Task to carry out: Please print every record below exactly as it appears.

------------------------------------------------

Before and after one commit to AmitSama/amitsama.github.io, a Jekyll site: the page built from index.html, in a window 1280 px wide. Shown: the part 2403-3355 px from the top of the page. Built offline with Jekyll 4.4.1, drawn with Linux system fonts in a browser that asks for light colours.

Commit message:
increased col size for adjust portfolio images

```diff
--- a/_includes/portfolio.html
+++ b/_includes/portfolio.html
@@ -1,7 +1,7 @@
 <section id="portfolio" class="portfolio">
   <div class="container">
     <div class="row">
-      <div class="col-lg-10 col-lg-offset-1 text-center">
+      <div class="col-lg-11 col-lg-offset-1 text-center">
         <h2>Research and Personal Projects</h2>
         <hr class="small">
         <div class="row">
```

------------------------------------------------

Exercise answer:
Before and after one commit to AmitSama/amitsama.github.io, a Jekyll site: the page built from index.html, in a window 1280 px wide. Shown: the part 2403-3355 px from the top of the page. Built offline with Jekyll 4.4.1, drawn with Linux system fonts in a browser that asks for light colours.

Commit message:
increased col size for adjust portfolio images

```diff
--- a/_includes/portfolio.html
+++ b/_includes/portfolio.html
@@ -1,7 +1,7 @@
 <section id="portfolio" class="portfolio">
   <div class="container">
     <div class="row">
-      <div class="col-lg-10 col-lg-offset-1 text-center">
+      <div class="col-lg-11 col-lg-offset-1 text-center">
         <h2>Research and Personal Projects</h2>
         <hr class="small">
         <div class="row">
```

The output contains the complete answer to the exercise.